What does God do to the arrogant? They are an abomination to Yahweh. Don’t worry since they will not go unpunished. You can atone for their iniquity by being loyal and faithful. If you fear Yahweh, you will avoid evil. To those people who please Yahweh, he will make their enemies be at peace with them. It is better to be righteous than have a large income, but be unjust. The human mind makes plans, but Yahweh directs their steps. In other words, man proposes but God disposes.
“The mouths of the righteous utter wisdom.
Their tongues speak justice.
The law of their God is in their hearts.
Their steps do not slip.”
The righteous ones utter wise statements since they are wise. They speak justice with their tongues because the law of God is in their hearts. Thus their steps never slip or fail.
“Job again took up his discourse.
‘O that I were as in the months of old.
As in the days when God watched over me,
When his lamp shone over my head,
By his light I walked through darkness.
As I was in my prime,
When the friendship of God was upon my tent,
When the Almighty Shaddai was still with me,
When my children were around me,
When my steps were washed with milk,
The rock poured out for me streams of oil!’”
Now it is back to the old complaining Job. Once again this is a solemn discourse, not a mere complaint with his friends.

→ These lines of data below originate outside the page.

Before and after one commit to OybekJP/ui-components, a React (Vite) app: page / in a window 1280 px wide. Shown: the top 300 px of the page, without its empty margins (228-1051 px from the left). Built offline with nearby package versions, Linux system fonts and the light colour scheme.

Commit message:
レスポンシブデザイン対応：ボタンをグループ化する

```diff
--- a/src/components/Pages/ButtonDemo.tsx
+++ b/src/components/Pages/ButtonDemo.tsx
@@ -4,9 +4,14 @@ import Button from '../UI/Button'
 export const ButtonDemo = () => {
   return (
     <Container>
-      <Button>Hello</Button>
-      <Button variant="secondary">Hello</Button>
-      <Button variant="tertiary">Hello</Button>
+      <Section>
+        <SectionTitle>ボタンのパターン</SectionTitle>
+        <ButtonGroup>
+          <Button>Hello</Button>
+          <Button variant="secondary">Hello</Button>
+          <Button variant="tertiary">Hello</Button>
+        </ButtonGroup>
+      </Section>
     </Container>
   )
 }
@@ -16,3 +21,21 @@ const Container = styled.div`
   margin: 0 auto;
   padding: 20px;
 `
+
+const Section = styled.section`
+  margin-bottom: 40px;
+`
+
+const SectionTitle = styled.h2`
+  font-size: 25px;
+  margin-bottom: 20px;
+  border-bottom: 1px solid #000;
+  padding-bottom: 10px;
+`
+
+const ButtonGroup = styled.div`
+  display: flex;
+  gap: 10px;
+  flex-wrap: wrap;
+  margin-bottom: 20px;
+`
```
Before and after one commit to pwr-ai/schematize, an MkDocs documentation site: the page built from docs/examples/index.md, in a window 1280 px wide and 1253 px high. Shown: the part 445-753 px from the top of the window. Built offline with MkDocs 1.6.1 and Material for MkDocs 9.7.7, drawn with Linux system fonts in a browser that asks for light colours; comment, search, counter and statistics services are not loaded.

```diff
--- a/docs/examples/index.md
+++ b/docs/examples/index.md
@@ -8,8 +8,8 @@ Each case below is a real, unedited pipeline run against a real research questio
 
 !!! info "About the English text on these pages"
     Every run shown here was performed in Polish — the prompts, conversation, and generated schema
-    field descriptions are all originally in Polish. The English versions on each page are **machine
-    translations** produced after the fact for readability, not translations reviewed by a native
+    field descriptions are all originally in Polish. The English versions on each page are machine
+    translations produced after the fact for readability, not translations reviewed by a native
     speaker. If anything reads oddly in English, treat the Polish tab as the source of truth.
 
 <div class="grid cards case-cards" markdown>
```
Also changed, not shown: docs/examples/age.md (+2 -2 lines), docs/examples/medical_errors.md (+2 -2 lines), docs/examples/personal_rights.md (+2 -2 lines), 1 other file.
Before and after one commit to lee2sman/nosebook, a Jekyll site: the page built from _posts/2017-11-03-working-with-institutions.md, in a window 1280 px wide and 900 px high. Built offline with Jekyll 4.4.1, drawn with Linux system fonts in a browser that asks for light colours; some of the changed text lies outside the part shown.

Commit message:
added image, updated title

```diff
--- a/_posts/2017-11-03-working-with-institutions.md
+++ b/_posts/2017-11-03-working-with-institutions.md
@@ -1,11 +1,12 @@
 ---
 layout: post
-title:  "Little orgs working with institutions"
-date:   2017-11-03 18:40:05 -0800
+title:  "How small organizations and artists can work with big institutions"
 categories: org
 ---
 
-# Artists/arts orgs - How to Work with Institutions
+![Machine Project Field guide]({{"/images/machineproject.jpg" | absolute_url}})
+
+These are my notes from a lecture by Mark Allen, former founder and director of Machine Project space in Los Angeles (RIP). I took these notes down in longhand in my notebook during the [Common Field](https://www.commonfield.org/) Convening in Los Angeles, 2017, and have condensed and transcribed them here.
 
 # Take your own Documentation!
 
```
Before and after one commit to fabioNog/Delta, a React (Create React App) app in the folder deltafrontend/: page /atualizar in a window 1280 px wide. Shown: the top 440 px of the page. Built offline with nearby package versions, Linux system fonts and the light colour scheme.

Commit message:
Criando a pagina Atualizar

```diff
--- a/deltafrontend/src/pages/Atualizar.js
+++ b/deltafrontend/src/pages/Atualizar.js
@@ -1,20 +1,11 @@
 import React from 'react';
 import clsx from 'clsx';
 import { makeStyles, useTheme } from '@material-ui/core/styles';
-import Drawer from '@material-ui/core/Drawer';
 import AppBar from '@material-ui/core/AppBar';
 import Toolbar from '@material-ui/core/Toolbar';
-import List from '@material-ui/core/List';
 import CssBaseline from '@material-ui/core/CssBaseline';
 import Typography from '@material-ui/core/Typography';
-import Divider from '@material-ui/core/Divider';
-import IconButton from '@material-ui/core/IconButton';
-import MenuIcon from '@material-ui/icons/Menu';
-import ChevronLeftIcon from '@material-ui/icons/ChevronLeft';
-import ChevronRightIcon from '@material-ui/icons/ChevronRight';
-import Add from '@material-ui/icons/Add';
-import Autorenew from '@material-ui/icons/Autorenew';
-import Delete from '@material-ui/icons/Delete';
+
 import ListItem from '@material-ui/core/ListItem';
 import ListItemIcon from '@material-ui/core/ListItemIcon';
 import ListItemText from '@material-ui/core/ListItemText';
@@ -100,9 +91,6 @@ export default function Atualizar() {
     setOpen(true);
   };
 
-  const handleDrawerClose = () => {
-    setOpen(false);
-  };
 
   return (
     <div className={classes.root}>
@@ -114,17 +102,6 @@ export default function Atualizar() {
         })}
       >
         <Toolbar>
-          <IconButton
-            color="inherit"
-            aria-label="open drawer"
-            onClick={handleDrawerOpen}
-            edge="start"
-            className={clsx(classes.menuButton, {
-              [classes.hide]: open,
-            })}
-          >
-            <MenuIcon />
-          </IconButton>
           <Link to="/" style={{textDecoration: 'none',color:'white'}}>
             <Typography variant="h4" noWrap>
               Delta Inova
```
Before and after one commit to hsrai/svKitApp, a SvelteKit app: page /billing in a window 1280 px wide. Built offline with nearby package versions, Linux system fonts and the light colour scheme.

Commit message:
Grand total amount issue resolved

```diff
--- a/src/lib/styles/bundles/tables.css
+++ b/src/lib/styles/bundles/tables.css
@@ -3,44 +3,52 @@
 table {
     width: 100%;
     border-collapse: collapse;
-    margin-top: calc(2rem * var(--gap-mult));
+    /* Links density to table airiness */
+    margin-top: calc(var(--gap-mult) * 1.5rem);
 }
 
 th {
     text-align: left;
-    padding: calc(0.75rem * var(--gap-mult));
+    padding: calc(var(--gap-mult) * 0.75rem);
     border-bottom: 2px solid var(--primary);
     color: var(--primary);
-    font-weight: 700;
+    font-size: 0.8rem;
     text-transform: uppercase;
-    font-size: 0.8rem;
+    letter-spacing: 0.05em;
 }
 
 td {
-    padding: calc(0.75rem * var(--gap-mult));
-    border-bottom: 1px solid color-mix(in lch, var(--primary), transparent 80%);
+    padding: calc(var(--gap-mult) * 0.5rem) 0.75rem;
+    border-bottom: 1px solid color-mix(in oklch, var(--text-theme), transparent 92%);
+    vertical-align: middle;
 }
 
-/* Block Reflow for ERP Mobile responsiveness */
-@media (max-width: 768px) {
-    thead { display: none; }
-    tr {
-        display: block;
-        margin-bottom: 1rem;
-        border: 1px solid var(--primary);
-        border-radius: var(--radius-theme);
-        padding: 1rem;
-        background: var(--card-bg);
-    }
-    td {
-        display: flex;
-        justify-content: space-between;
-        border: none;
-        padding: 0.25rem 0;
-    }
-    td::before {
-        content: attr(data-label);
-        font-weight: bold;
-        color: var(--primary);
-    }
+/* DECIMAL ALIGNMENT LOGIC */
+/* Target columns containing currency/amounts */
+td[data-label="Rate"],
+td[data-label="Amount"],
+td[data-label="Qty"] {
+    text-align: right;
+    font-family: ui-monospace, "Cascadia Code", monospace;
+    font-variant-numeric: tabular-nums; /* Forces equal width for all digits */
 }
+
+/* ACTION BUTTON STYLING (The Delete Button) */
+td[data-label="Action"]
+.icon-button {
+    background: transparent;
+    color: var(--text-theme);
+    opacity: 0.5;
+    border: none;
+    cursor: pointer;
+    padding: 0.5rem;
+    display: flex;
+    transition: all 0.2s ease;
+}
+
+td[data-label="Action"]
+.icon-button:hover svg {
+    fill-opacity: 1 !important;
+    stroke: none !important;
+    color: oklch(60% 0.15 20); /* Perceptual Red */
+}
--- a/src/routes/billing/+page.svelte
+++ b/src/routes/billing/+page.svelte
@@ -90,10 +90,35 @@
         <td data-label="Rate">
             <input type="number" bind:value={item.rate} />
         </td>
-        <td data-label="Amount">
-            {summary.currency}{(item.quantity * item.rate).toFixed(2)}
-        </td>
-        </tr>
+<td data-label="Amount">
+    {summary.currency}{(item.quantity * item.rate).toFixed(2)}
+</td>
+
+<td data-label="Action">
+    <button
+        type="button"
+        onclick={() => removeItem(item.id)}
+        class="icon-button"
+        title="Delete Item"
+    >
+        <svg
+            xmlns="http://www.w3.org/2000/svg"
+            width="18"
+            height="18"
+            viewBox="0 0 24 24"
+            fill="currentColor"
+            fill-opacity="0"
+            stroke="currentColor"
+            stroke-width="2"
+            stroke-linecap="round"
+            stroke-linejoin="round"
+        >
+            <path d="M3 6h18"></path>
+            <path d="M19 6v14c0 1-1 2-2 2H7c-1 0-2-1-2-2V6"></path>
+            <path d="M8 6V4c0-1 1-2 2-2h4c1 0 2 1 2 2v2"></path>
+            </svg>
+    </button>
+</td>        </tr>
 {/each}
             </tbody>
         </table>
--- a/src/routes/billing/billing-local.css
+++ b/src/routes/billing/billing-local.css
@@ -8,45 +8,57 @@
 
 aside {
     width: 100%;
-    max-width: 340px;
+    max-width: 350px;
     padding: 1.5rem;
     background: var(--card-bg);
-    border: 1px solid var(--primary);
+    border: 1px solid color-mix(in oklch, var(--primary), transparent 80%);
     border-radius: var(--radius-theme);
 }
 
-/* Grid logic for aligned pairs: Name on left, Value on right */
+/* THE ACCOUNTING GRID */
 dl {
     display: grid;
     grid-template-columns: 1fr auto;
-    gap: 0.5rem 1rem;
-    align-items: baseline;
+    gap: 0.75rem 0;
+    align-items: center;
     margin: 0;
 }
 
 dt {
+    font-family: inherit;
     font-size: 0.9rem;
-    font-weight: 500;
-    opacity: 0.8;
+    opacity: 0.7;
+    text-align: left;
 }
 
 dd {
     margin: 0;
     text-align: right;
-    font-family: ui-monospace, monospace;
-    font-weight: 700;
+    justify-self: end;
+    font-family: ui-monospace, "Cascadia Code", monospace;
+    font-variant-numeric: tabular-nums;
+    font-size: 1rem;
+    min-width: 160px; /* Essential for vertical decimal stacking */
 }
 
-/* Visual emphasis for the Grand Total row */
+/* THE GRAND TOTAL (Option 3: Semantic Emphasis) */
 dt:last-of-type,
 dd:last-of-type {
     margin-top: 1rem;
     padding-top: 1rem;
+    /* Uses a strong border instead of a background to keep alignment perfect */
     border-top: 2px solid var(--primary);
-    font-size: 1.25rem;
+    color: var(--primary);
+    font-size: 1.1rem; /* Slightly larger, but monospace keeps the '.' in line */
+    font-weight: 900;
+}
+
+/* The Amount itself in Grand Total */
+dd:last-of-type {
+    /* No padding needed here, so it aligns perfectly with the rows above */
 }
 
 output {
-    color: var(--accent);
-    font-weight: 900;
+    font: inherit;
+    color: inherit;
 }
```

This time he was reminiscing about the “good old days.” God was watching over him as his head had something like a lamp around it. Job was able to walk through darkness because God liked him in his tent. He was in the prime years of his life. The friendship of the almighty Shaddai was still with him. His children were all around him. His steps were washed with milk, while oil gushed out of rocks. In other words, these were metaphors for the fact that he was prosperous and happy.
“O that you would hide me in Sheol!
O that you would conceal me until your wrath is past!
O that you would appoint me a set time!
O that you would remember me!
If mortals die,
Will they live again?
All the days of my service
I would wait until my release should come.
You would call me.
I would answer you.
You would long for the work of your hands.
Then you would not number my steps.
You would not keep watch over my sin.
My transgression would be sealed up in a bag.
You would cover over my iniquity.”
Job wanted to hide in Sheol, or the underworld of the dead, what we often call hell. He wanted to stay there until the wrath of God against him had subsided. He wanted a set time. He wanted to know if mortals lived after their death. Job was willing to wait in Sheol if he had a release date. He would answer if called. He wanted God to remember that he was the work of God. He wanted him to remember his steps. He wanted his sins and transgressions covered up in a sealed bag. He wanted Sheol or hell to be transitory, not permanent.
“Timothy, who had been defeated by the Jews before, gathered a tremendous force of mercenaries. He collected the cavalry from Asia in no small number. He came on, intending to take Judea by storm. As he drew near, Judas Maccabeus and his men sprinkled dust on their heads. They girded their loins with sackcloth, in supplication to God. Falling upon the steps before the altar, they implored God to be gracious to them. They wanted him to be an enemy to their enemies and an adversary to their adversaries, as the law declares.”
Timothy, the head of the Ammonites, had been defeated before in chapter 8 of this work and in 1 Maccabees, chapter 5. This time he had a large cavalry from Asia and a tremendous mercenary force. However, Judas Maccabeus and his troops put dust on their heads and sackcloth on their loins. They prayed to God before his altar in Jerusalem. They asked God to be gracious to them. He wanted God to be the enemy of his enemies and the adversary of his adversaries. This he proclaimed what the law said. God was with his people and against the others. This is the great cry of all wars. “God is on our side.”